Since the invention of computers, women have already proven themselves to be excellent programmers. It is important that young minds would have some people that they can look up to and affirm them that coding is for everyone – for the rich or poor, for both men and women, and for young and old. Here are the top 5 female programmers who have made their mark in our history.
Many consider Ada Lovelace as the world’s first programmer. Born into an educated home with a poetic genius father, Ada also has created her own poetry through mathematics. With the aid of her mentor, Charles Babbage, she was able to create an article about an analytical machine and detailed notes on how it would work. Her work is considered as the first algorithm ever made thus making her the world’s first programmer.
Programmers were required to create a code for the Apollo Guide Computer for the Apollo 11 mission. Hamilton was the one who led the project as a director of software engineering. It was in 2016 when the former president, Barack Obama awarded her for leading the development of software aiding NASA’s Apollo Moon missions. People admire her not only for her intelligence but for her willingness to learn and create without having much assistance.
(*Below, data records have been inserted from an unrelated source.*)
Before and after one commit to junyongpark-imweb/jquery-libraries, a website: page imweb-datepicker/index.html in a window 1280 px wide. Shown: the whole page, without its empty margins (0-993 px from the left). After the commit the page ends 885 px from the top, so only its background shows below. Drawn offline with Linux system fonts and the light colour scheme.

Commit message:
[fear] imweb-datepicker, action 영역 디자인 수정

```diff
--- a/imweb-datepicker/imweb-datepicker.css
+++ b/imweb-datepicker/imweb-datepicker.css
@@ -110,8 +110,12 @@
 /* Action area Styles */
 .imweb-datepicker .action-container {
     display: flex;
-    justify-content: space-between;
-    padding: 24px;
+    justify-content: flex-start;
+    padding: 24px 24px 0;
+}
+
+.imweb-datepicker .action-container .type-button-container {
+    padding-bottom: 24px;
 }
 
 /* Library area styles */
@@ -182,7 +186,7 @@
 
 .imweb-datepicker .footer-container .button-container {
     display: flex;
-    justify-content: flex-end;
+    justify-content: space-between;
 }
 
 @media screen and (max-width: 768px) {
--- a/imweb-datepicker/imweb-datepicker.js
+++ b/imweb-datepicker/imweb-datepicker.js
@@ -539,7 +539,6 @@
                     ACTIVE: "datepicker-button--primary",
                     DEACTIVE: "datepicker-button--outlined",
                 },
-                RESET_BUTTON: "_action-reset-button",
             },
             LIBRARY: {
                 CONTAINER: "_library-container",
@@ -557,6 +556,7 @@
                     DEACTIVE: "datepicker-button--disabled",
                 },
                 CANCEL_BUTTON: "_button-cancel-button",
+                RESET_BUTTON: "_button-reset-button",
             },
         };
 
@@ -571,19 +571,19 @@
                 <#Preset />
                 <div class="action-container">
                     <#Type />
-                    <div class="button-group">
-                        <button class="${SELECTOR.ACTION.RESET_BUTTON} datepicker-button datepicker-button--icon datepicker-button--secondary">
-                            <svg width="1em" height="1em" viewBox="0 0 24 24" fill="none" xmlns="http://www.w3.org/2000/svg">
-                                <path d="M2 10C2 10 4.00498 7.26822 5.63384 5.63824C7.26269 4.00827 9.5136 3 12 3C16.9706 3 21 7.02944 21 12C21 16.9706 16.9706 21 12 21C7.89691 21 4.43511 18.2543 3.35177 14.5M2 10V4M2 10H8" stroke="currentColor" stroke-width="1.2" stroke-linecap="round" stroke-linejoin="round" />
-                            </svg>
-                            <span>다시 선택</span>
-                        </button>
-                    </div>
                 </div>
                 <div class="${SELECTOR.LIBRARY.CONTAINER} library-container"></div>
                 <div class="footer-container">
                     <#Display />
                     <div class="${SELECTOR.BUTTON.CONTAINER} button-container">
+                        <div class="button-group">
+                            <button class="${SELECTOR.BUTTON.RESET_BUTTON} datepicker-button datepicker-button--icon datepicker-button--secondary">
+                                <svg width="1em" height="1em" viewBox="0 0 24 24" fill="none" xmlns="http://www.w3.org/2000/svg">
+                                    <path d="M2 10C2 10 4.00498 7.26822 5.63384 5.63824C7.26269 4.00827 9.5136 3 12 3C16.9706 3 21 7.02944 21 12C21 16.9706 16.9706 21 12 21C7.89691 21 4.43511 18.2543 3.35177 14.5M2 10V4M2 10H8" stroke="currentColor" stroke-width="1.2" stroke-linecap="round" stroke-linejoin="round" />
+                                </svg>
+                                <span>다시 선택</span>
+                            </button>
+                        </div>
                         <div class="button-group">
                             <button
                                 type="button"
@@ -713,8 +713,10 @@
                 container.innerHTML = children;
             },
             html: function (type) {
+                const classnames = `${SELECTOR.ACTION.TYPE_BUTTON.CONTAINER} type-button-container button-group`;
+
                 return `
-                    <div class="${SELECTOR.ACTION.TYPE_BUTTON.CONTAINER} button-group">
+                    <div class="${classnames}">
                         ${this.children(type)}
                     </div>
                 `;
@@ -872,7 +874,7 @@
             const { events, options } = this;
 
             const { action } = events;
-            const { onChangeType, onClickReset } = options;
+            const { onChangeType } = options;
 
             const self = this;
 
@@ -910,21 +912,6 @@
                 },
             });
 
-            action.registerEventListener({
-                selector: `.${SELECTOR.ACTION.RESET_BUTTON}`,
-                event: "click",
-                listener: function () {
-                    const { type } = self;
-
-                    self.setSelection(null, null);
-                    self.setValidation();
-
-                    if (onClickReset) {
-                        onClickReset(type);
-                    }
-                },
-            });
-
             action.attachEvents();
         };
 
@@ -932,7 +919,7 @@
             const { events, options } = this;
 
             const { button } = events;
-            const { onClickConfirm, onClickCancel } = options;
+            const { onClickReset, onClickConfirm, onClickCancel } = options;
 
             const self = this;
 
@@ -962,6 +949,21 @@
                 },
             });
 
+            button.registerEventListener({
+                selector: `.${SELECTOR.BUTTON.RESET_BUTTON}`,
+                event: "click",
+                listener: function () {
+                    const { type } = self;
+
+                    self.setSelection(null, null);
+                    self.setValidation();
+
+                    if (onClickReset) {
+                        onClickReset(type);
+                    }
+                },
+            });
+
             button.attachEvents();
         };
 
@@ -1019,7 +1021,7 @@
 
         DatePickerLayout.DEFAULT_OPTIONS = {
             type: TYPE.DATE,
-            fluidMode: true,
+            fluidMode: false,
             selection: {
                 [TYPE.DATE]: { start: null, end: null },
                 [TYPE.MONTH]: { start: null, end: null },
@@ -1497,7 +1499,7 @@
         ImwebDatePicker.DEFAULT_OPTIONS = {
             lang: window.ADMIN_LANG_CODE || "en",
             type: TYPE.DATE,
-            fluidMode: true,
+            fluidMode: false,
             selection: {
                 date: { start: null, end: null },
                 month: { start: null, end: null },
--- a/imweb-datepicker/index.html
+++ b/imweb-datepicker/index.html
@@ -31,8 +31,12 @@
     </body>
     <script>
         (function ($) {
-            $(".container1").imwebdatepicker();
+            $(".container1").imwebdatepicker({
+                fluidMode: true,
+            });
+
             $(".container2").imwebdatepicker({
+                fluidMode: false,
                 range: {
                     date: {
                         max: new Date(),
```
Dubbed as the ‘First Lady of Software’, Hopper helped in programming computers that would allow NASA to communicate with Apollo astronauts. Her work included the first compiler for a computer language to be translated to another. Her contributions were not only limited to spacecraft, but she also was able to create the first independent language which would later evolve into COBOL.
The ENIAC Programmers
Six talented women were able to program the first digital computer for the US Army without any books or mentor to teach them. Jean Bartik, Betty Holberton, Kathleen Antonelli, Marlyn Meltzer, Frances Spence, and Ruth Teitelbaum spent over two decades of their life researching, learning, testing, and recording their work. Their project was a secret World War II project doing calculus in just a matter of seconds. While they may not receive honors for their work in the past, they are now being recognized for the honor they deserve.
Known for her life-saving work during the World War II, Clarke helped Alan Turing in decoding German Enigma Ciphers. Her job to break ciphers in real time which is nerve-wracking as their lives and safety depended on it. Her team built project computers to decipher German codes as fast as possible.
There are more brilliant women who excelled in the world of programming not only in modern times but also in the past.